··· RECORDS SUPPLIED
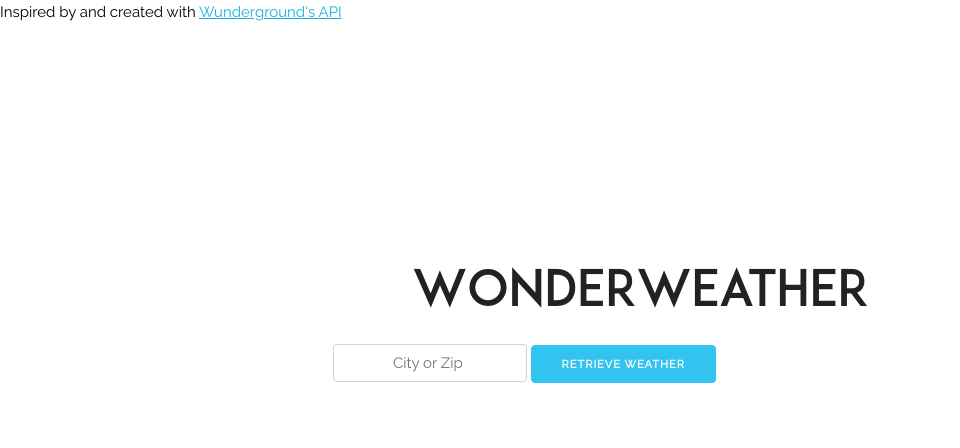
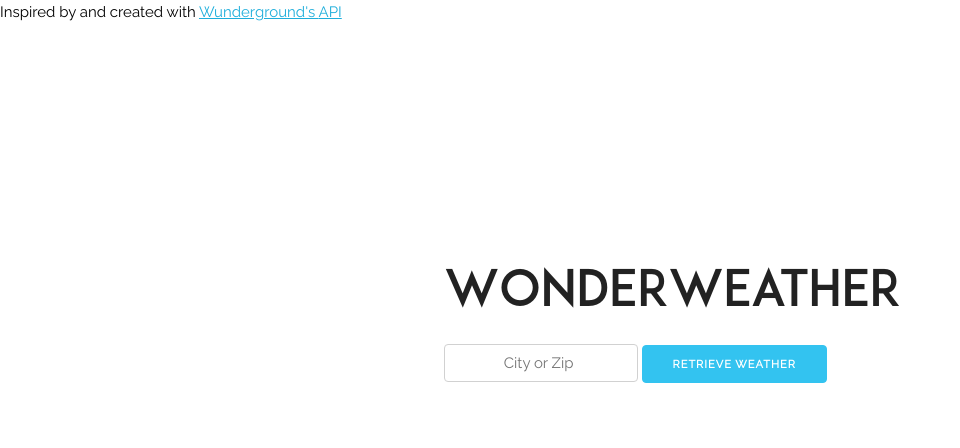
Before and after one commit to pgaret/WonderWeather, a plain HTML site: page index.html in a window 1280 px wide. Shown: the whole page, without its empty margins (0-960 px from the left). Drawn offline with nearby package versions, Linux system fonts and the light colour scheme.

Commit message:
Fixed some minor formatting issues

```diff
--- a/css/style.css
+++ b/css/style.css
@@ -5,7 +5,11 @@
 
 h1{
   font-family: 'Title Font';
-  text-align: center;
+  /*text-align: center;*/
+}
+
+#results{
+  float: right;
 }
 
 input{
@@ -17,3 +21,7 @@ input{
   background-color: rgb(255, 255, 255);
   margin-bottom: 30vh;
 }
+
+#searching {
+  /*text-align: center;*/
+}
--- a/index.html
+++ b/index.html
@@ -5,7 +5,7 @@
     <title>WonderWeather</title>
 
     <link href="https://fonts.googleapis.com/css?family=Raleway" rel="stylesheet">
-    <link rel="stylesheet" href="css/style.css" media="screen" title="no title">
+    <link rel="stylesheet" href="css/style.css">
     <link rel="stylesheet" href="css/normalize.css">
     <link rel="stylesheet" href="css/skeleton.css">
   </head>
@@ -13,10 +13,10 @@
     <div class='container-fluid'>
       <p class="cited">Inspired by and created with <a href="https://www.wunderground.com/?apiref=154099364fb6a87c">Wunderground's </a><a href="https://www.wunderground.com/weather/api/">API</a>
       <div class="txtMain">
-        <h1>WonderWeather</h1>
         <div class="row">
-          <div class="three columns" id="autoDrop">&nbsp;</div>
-          <div class="nine columns" id="searching">
+          <div class="three columns offset-by-one columns" id="autoDrop">&nbsp;</div>
+          <div class="seven columns" id="searching">
+            <h1>WonderWeather</h1>
             <input id="inputW" type="search" oninput="citySearch()" placeholder="City or Zip"></input>
             <button class="button-primary" onclick="getWeather()"> Retrieve Weather</button>
           </div>
```
Also changed, not shown: css/images/favicon.png (deleted).
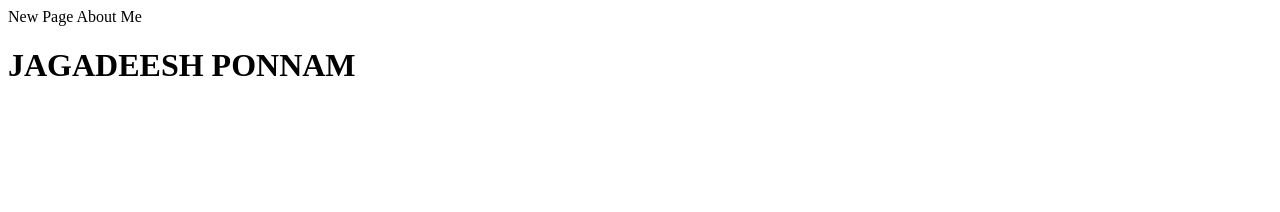
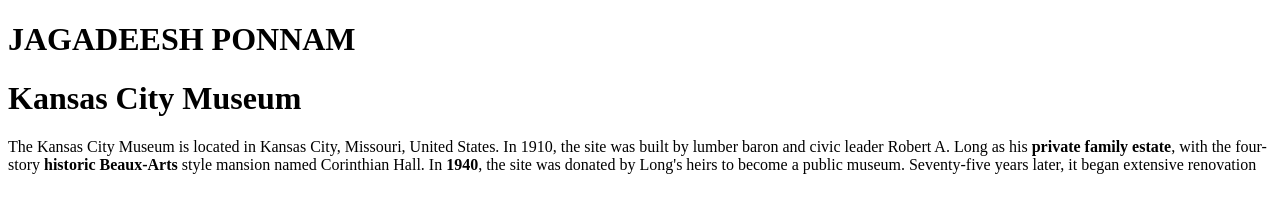
Before and after one commit to 44-563-Web-Apps-F22/44563-webapps-assignment-3-Jagadeeshponnam, a plain HTML site: page index.html in a window 1280 px wide. Drawn offline with Linux system fonts and the light colour scheme.

Commit message:
Museum added

```diff
--- a/index.html
+++ b/index.html
@@ -1,9 +1,17 @@
 <!DOCTYPE html>
 <html>
     <head>
-        New Page About Me
+        <title> New Page About Me  </title>
     </head>
     <body>
         <h1> JAGADEESH PONNAM</h1>
+        <h1>Kansas City Museum</h1>
+
+        <p>
+            The Kansas City Museum is located in Kansas City, Missouri, United States. In 1910, the site was built by lumber baron and civic leader Robert A.
+            Long as his <b>private family estate</b>, with the four-story <b>historic Beaux-Arts</b> style mansion named Corinthian Hall.
+             In <b>1940</b>, the site was donated by Long's heirs to become a public museum.
+             Seventy-five years later, it began extensive renovation
+        </p>
     </body>
 </html>
```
······
**TASK ITEM**:
Only the lines holding the string "columns" are needed; copy each of them from the material above.

**SOLUTION**:
-          <div class="three columns" id="autoDrop">&nbsp;</div>
-          <div class="nine columns" id="searching">
+          <div class="three columns offset-by-one columns" id="autoDrop">&nbsp;</div>
+          <div class="seven columns" id="searching">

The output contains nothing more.